PROBLEM TO WORK ON:
Whenever a line in the entries includes the word "onSubmit", copy that line out.

DATA PROVIDED:
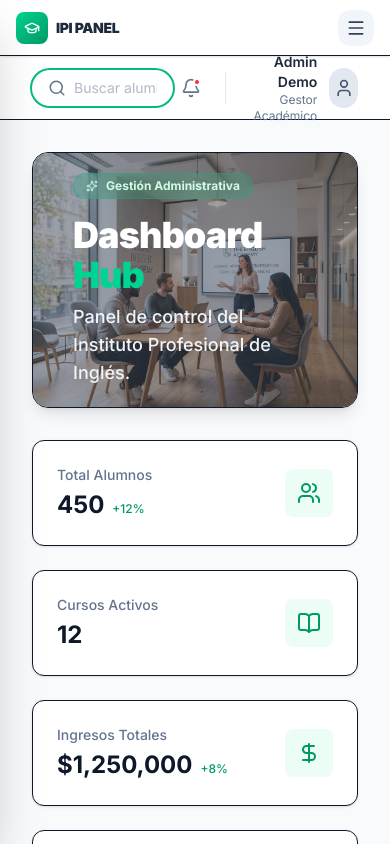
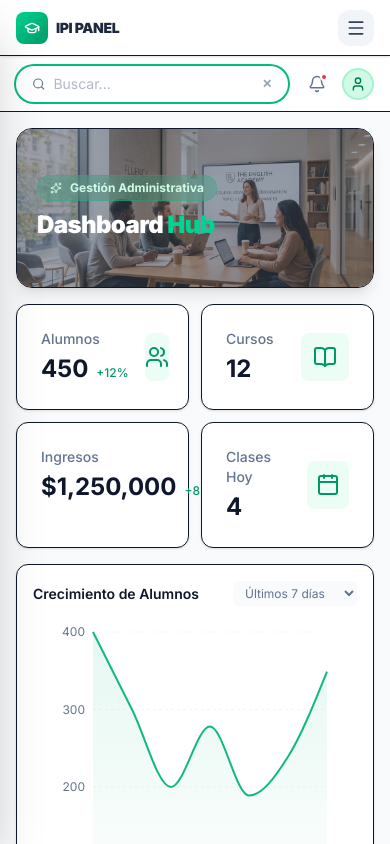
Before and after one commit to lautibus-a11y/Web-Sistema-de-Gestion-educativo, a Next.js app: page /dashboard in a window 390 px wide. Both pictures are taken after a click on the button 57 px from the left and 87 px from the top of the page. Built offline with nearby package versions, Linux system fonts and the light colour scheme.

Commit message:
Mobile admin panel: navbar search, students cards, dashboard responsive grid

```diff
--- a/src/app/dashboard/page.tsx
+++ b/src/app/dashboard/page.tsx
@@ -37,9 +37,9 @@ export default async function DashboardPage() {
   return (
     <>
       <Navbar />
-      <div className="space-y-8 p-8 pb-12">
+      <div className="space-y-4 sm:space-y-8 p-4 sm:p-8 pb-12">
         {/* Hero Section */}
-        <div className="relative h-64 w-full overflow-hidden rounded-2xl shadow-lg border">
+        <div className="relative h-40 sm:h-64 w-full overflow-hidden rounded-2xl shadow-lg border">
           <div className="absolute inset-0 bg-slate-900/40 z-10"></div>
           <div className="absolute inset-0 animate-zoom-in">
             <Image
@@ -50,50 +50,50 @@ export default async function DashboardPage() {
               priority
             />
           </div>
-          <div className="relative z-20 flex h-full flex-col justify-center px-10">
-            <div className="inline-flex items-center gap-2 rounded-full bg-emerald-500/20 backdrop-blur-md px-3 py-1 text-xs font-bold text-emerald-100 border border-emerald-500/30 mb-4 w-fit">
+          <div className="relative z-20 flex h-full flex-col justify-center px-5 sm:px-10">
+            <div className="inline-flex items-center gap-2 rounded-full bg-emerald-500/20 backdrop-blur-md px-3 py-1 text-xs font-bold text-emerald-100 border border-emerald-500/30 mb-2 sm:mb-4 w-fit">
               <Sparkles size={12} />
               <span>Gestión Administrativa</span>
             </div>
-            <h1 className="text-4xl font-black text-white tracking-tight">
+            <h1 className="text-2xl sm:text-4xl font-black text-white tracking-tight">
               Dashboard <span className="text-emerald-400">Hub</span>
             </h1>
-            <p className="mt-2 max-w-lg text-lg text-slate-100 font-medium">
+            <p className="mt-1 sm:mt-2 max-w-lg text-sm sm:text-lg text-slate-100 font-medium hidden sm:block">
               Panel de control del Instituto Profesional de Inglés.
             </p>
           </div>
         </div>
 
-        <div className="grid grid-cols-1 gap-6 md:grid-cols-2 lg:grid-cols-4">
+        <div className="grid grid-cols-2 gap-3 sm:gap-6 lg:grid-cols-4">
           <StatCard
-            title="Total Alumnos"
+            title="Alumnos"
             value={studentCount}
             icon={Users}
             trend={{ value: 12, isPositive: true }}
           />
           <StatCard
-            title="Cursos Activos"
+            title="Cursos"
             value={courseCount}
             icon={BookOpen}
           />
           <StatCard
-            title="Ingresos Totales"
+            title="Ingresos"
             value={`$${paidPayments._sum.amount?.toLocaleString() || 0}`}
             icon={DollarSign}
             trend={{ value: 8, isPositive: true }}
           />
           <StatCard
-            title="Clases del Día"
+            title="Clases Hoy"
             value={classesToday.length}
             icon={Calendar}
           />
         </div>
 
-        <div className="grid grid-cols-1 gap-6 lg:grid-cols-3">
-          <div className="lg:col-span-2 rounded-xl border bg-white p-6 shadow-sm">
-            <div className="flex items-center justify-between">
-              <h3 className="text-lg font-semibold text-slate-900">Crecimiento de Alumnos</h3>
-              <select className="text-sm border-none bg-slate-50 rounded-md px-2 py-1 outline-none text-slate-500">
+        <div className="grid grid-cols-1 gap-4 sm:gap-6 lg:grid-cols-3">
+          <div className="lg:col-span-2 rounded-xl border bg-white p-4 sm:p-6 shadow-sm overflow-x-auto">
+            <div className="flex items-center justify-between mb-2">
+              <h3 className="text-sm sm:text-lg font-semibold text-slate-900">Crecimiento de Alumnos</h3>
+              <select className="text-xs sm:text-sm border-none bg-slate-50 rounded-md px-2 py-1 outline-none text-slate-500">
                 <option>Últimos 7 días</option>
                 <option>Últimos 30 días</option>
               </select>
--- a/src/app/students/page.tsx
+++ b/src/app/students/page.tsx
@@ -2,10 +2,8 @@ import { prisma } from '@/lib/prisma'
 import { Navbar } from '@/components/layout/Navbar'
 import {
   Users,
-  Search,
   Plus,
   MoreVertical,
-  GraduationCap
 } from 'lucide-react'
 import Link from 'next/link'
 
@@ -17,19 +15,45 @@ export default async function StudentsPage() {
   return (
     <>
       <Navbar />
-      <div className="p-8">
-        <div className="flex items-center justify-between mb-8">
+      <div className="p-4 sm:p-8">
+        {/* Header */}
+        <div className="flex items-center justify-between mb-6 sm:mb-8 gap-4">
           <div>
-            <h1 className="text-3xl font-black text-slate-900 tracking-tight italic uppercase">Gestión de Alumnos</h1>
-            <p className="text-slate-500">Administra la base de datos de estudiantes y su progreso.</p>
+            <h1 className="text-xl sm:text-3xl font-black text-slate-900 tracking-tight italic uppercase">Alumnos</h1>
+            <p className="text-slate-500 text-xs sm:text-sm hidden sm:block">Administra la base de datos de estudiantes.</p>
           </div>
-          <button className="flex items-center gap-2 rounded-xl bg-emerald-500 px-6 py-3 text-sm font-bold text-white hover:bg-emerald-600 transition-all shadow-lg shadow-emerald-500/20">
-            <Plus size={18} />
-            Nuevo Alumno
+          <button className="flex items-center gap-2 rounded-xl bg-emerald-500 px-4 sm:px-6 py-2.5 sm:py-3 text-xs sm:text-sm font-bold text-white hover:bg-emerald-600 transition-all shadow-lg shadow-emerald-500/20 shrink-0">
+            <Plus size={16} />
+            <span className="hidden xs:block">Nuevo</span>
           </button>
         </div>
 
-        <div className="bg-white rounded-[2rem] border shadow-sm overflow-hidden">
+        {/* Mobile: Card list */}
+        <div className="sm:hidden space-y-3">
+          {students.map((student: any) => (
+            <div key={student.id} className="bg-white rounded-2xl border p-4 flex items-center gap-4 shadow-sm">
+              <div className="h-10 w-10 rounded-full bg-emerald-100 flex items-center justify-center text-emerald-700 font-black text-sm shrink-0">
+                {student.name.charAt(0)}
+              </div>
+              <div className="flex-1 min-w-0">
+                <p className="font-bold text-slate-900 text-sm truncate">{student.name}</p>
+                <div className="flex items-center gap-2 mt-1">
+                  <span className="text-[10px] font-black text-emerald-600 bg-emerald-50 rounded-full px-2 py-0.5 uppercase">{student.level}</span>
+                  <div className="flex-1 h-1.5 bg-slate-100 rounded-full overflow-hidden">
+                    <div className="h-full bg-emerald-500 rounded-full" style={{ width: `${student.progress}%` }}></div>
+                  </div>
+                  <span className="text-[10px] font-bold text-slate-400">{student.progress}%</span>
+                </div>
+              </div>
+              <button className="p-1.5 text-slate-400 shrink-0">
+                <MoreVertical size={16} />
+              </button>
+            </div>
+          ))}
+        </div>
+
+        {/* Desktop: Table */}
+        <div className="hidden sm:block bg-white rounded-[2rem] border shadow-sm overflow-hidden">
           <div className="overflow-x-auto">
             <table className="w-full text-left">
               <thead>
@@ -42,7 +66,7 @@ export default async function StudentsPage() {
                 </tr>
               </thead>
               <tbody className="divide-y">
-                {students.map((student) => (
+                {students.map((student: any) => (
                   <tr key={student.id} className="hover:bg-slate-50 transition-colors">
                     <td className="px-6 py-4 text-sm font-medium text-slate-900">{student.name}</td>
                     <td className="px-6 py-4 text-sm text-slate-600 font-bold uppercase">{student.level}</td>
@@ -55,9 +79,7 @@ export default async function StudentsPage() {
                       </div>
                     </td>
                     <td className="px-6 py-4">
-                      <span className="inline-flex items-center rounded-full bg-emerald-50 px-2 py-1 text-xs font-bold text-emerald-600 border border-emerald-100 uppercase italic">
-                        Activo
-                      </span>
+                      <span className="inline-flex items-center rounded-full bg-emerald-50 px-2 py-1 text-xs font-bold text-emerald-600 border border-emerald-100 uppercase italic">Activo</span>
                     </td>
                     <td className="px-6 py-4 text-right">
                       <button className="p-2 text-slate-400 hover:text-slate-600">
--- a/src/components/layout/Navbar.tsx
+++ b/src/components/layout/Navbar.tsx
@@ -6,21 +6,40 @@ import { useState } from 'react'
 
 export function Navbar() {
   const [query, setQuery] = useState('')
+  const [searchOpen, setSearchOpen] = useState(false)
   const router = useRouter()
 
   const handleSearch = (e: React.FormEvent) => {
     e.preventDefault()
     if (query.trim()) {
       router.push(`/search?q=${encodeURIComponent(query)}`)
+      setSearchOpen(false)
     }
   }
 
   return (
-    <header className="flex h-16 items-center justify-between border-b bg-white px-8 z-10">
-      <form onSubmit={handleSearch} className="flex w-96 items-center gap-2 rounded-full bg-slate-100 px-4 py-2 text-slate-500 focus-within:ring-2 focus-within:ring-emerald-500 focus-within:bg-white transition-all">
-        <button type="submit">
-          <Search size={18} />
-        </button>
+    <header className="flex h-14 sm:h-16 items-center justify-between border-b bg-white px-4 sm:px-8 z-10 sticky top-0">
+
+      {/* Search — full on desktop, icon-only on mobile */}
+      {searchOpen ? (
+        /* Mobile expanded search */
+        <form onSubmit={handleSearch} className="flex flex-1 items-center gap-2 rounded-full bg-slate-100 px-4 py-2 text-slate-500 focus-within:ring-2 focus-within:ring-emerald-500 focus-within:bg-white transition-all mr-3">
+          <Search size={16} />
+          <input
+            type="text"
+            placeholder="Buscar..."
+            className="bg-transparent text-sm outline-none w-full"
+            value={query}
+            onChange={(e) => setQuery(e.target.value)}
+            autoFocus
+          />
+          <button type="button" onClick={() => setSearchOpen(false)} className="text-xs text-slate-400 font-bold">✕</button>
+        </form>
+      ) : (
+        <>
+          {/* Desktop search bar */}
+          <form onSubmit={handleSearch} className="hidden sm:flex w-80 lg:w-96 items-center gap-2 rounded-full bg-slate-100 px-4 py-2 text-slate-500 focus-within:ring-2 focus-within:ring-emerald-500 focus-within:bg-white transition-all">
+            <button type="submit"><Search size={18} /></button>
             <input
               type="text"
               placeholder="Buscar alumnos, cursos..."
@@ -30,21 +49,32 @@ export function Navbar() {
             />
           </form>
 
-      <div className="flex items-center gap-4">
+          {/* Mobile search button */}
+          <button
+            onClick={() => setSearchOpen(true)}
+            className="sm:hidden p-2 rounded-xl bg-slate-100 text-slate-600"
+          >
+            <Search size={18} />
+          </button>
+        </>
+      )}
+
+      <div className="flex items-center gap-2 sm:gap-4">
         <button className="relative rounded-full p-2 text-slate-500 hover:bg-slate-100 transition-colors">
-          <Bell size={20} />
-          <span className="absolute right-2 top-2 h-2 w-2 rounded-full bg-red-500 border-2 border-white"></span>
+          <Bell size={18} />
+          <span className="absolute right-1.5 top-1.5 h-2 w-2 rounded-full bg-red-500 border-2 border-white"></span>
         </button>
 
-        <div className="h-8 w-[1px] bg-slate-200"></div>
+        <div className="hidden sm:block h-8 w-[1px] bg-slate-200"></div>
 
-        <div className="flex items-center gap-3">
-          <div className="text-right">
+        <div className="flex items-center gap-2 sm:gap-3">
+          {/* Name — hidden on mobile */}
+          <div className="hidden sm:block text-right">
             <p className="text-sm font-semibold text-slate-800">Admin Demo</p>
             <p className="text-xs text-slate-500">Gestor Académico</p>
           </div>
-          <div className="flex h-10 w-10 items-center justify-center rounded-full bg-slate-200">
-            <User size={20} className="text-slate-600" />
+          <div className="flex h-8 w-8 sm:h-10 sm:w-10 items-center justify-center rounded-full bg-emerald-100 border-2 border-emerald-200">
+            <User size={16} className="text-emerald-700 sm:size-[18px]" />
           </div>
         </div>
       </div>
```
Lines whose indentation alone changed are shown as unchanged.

WRITTEN RESPONSE:
-      <form onSubmit={handleSearch} className="flex w-96 items-center gap-2 rounded-full bg-slate-100 px-4 py-2 text-slate-500 focus-within:ring-2 focus-within:ring-emerald-500 focus-within:bg-white transition-all">
+        <form onSubmit={handleSearch} className="flex flex-1 items-center gap-2 rounded-full bg-slate-100 px-4 py-2 text-slate-500 focus-within:ring-2 focus-within:ring-emerald-500 focus-within:bg-white transition-all mr-3">
+          <form onSubmit={handleSearch} className="hidden sm:flex w-80 lg:w-96 items-center gap-2 rounded-full bg-slate-100 px-4 py-2 text-slate-500 focus-within:ring-2 focus-within:ring-emerald-500 focus-within:bg-white transition-all">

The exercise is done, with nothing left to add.